A Correction to this article was published on 26 March 2022

This article has been updated

Abstract

In 2004, Vespa velutina was first seen in France. Since then, this fierce honey bee predator spread across many countries, giving rise to one of the most phenomenal insect invasions in Europe. An early study in France showed a genetically depauperate population, originating from a single multi-mated queen introduced from China. Here, we further unveil V. velutina invasion genetics in Europe by surveying the Iberian and Italian peninsulas using cytonuclear markers. Our results show that the French population acted as the colonists’ source in Spain, Portugal and Italy, leading to rejecting the hypothesis of multiple introductions from the native range. While Spain and Italy were colonized predominantly by leading-edge expansions from the French core population, in Portugal the invasion started from long-distance jump. Both processes were accompanied by a significant reduction in genetic diversity, with stronger losses for Portugal (Ar = 17.4%; uHe = 42.3%) than for Spain (Ar = 9.0%; uHe = 20.6%) or Italy (Ar = 16.3%; uHe = 26.8%). Signatures of differentiation and population structure, associated to the founding event in Portugal, enabled detection of secondary contact between the front derived from the primary propagule introduced in France and the front derived from the secondary propagule introduced in Portugal. Detection of first-generation migrants in the three countries suggests continuous gene flow that is bringing in new alleles, and this effect is stronger in Portugal, as reflected by a 20.3% increase in allelic richness.

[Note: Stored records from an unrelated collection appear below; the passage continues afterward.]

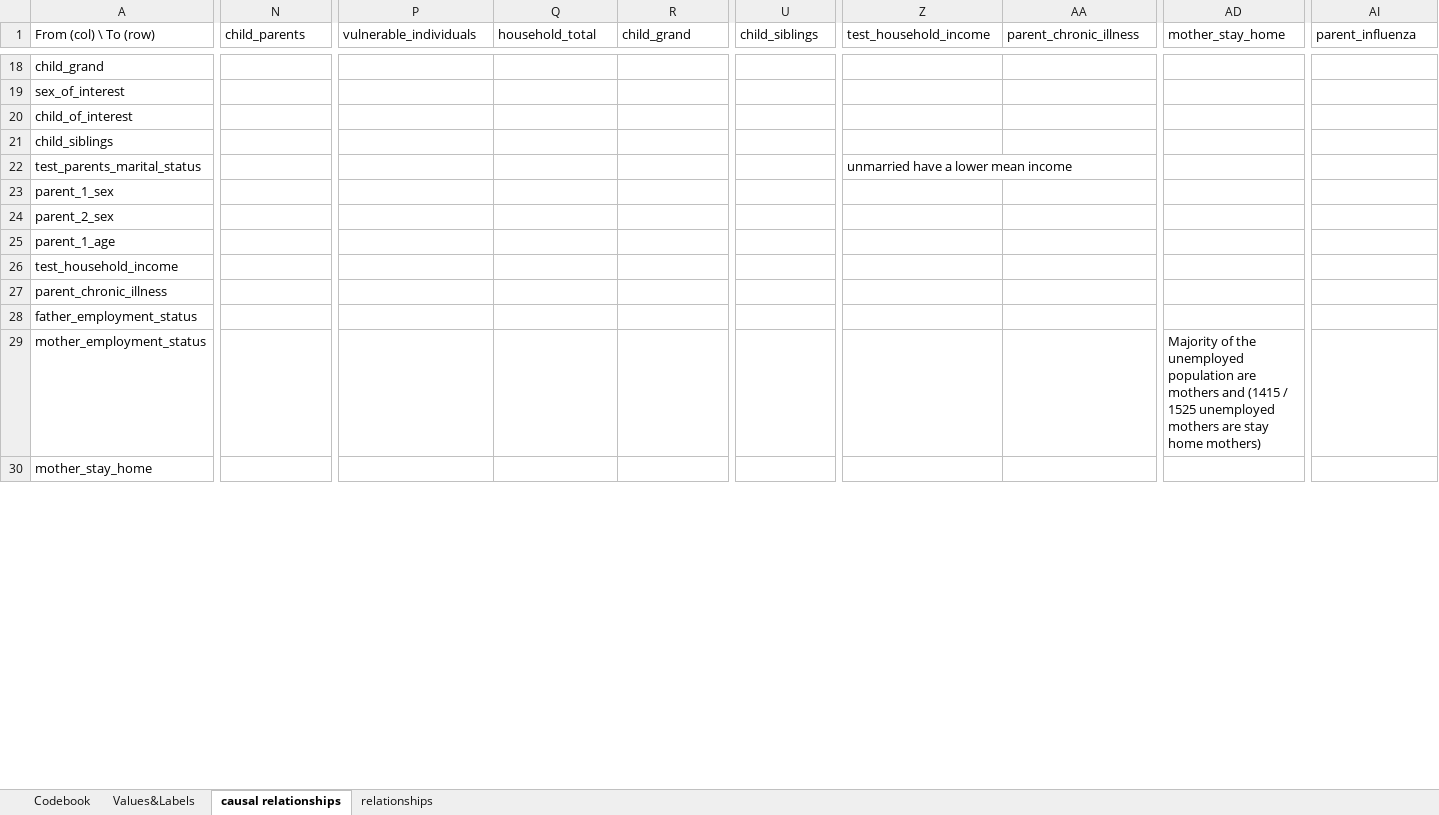
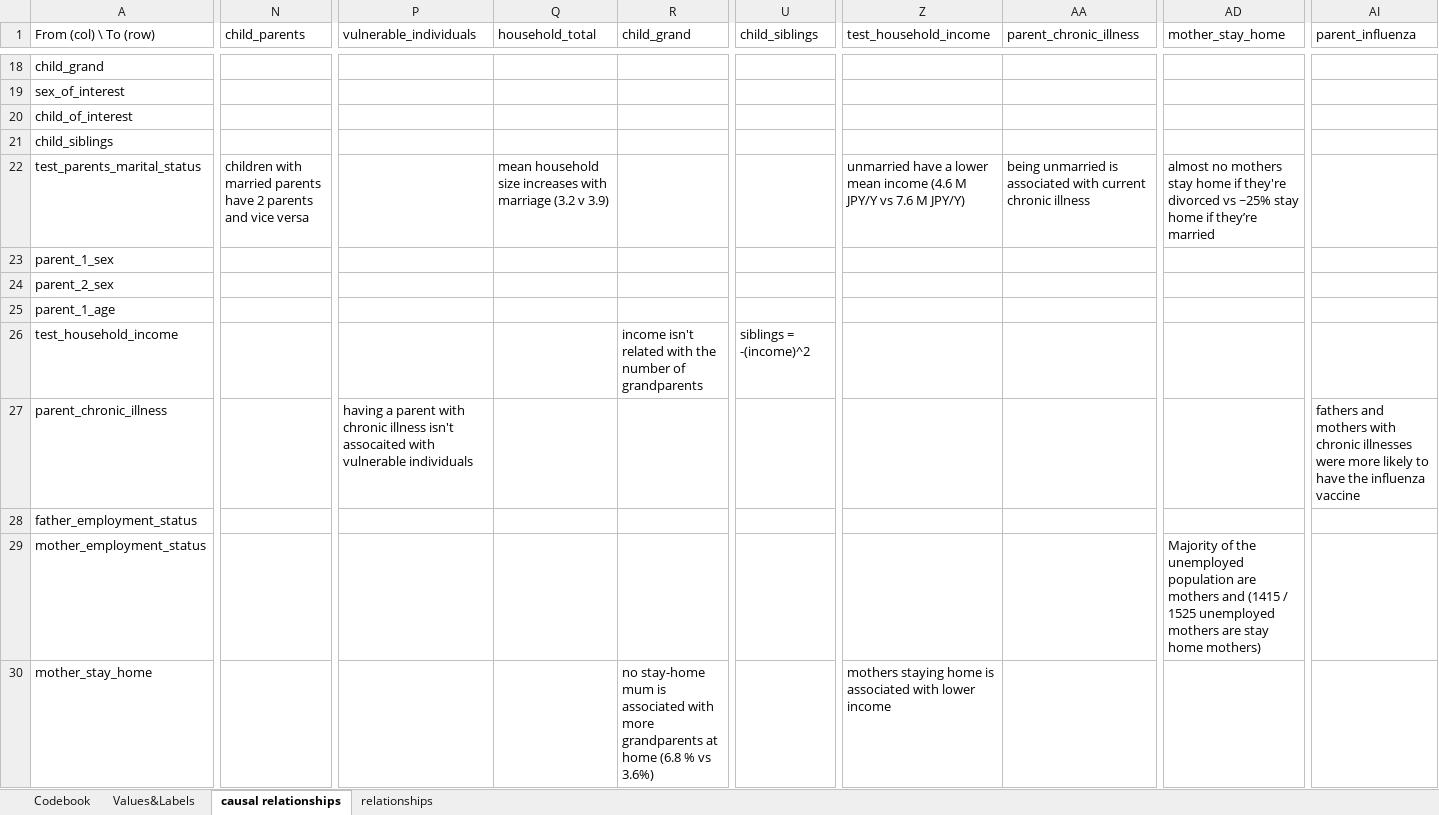
Before and after one commit to tommybobberson/vaccination_uptake_jacsis2023, an Excel workbook: Data/JACSIS2023/processed/codebook.xlsx, sheet causal relationships, drawn as a sheet; only a part is shown, gaps mark what is left out; values as stored, in another font and other column widths than the file's, no cell formats; conditional formats not drawn; the diff covers the shown part only; the diff names each change by its address in the sheet, - before the commit and + after, or states it on an @@ line.

```diff
--- a/Data/JACSIS2023/processed/codebook.xlsx (sheet causal relationships)
+++ b/Data/JACSIS2023/processed/codebook.xlsx (sheet causal relationships)
-N22 (child_parents): (empty)
+N22 (child_parents): children with married parents have 2 parents and vice versa
-Q22 (household_total): (empty)
+Q22 (household_total): mean household size increases with marriage (3.2 v 3.9)
-Z22 (test_household_income): …mean income
+Z22 (test_household_income): …mean income (4.6 M JPY/Y vs 7.6 M JPY/Y)
-AA22 (parent_chronic_illness): (empty)
+AA22 (parent_chronic_illness): being unmarried is associated with current chronic illness
-AD22 (mother_stay_home): (empty)
+AD22 (mother_stay_home): almost no mothers stay home if they're divorced vs ~25% stay home if they’re married
-R26 (child_grand): (empty)
+R26 (child_grand): income isn't related with the number of grandparents
-U26 (child_siblings): (empty)
+U26 (child_siblings): siblings = -(income)^2
-P27 (vulnerable_individuals): (empty)
+P27 (vulnerable_individuals): having a parent with chronic illness isn't assocaited with vulnerable individuals
-AI27 (parent_influenza): (empty)
+AI27 (parent_influenza): fathers and mothers with chronic illnesses were more likely to have the influenza vaccine
-R30 (child_grand): (empty)
+R30 (child_grand): no stay-home mum is associated with more grandparents at home (6.8 % vs 3.6%)
-Z30 (test_household_income): (empty)
+Z30 (test_household_income): mothers staying home is associated with lower income
```
Also changed, not shown: 12 edited cells elsewhere in this sheet, sheet relationships, sheet Codebook, sheet Values&Labels, cell formats, 3 other files.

Overall, this study provides further insights into the invasion genetics of V. velutina in Europe, which can aid developing strategies to manage this major threat to beekeeping.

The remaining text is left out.